Among 1,035 patients in the phase III portion of the trial, a 2,800mg dose of both MAbs significantly cut Covid-19-related hospitalisations and deaths versus placebo. There were 11 of these events (2.1%) in patients taking the combo and 36 (7%) in placebo recipients, which Lilly stated represented a "70% risk reduction" (p=0.0004), and hit the study’s primary outcome.
Crucially, all 10 patient deaths were in the placebo arm. Patients in the study were at high risk of progressing to severe Covid-19 and/or hospitalisation.
Bamla alone is already authorised in the US for emergency use for high-risk patients with mild-to-moderate Covid-19, but the combo is still awaiting the FDA’s decision on an EUA submission made last year. Given the trial’s hit, and particularly the mortality benefit, this is surely now odds-on, but in the meantime Blaze-1 will continue to accrue up to 3,300 patients.
Lilly is also working with the FDA to cut infusion times for these large doses of the antibodies. It is hoping to gain authorisation for a 16-minute infusion, much faster than the currently authorised time of an hour. This ought to simplify administration and reduce the burden on the healthcare system.
Lilly also said that the Blaze-4 trial, in the outpatient setting, showed that lower doses, including bamla 700mg and etesevimab 1,400mg together, had similar effects on Covid-19 viral load to the 2,800mg combo. No actual figures were released.
The trial’s primary outcome measure is the percentage of participants with a viral load greater than 5.27 seven days after treatment, though the rate of Covid-19-related hospitalisation, ER visit or death will also be tracked.

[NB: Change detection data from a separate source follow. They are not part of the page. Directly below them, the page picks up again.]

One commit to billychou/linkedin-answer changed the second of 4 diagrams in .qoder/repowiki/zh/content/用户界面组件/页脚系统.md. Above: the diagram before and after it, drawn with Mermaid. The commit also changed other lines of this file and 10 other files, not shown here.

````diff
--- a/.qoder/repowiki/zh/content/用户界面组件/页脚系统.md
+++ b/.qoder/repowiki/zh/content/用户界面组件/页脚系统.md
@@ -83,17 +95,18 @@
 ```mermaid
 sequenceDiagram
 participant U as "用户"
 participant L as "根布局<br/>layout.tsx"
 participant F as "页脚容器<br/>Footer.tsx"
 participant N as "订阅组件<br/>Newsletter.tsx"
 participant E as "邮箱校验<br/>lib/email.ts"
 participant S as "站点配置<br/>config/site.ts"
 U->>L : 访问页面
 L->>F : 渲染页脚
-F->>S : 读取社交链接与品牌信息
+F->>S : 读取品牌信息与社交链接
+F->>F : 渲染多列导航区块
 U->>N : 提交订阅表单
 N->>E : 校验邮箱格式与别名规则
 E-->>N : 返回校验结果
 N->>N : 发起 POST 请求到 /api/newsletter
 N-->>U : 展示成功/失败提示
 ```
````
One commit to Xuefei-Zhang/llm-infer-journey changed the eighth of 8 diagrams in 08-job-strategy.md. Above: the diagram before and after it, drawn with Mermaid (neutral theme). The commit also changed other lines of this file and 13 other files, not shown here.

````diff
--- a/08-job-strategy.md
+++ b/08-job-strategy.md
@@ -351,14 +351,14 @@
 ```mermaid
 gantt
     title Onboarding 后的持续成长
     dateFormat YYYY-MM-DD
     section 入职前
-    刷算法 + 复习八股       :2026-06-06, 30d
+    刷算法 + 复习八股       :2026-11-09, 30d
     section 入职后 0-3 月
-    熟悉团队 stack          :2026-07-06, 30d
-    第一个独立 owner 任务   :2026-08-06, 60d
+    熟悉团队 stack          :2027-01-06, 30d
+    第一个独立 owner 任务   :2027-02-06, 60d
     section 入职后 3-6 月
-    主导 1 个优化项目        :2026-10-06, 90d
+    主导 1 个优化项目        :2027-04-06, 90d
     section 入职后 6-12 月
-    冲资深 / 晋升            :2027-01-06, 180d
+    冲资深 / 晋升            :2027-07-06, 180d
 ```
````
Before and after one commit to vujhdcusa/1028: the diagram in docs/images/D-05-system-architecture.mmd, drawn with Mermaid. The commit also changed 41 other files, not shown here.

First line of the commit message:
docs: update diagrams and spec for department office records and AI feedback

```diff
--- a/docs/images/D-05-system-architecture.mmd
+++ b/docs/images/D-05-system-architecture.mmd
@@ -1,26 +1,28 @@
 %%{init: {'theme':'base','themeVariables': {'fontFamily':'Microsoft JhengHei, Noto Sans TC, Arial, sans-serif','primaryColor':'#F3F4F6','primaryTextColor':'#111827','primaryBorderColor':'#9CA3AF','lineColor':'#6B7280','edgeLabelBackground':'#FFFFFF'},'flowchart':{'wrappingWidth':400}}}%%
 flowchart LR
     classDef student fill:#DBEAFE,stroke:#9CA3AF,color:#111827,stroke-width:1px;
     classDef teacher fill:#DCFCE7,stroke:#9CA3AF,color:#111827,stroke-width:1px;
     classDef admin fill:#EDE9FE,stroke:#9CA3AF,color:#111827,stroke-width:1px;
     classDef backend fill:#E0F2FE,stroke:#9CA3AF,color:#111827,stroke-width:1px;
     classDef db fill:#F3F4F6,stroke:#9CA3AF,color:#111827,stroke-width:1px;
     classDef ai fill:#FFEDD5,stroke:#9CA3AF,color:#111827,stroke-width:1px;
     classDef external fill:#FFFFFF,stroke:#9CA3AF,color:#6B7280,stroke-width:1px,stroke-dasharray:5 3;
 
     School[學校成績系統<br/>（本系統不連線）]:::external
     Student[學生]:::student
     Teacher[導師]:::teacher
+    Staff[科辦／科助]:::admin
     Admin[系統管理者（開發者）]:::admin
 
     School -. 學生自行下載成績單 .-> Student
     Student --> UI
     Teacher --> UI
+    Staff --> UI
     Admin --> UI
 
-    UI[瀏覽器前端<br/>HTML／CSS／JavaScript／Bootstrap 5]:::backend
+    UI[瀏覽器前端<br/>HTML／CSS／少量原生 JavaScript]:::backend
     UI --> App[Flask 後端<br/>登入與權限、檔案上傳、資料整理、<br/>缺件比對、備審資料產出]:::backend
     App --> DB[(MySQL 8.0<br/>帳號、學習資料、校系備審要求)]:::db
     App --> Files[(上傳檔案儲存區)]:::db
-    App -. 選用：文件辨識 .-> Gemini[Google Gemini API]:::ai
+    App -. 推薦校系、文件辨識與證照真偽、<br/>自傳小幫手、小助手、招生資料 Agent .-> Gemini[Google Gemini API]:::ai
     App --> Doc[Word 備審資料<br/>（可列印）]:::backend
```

Lilly plans to explore even lower doses of bamlanivimab and etesevimab together, since lower doses can maximise supply to treat more patients, reduce infusion times and possibly even allow subcutaneous dosing.
|Blazing a trail: Lilly's trials of bamlanivimab|
|Blaze-1||Phase II/III, bamla (LY-CoV555) + etesevimab (LY-CoV016) in mild-to-moderate Covid-19||2,450||Primary endpoint hit: 70% reduction in hospitalisation or death|
|Blaze-2||Phase III, bamla + etesevimab in preventing Covid-19 in nursing home residents and staff||5,000||Primary endpoint hit: 57% reduction in risk of developing Covid-19|
|Blaze-4||Phase II, bamla + etesevimab in mild-to-moderate Covid-19||700||Initial data reported Jan 2021; trial ongoing|
|Blaze-5||Phase II, bamla monotherapy in mild-to-moderate Covid-19||3,000||Ongoing, data due 2021|
|Source: EvaluatePharma, company statements, clinicaltrials.gov.|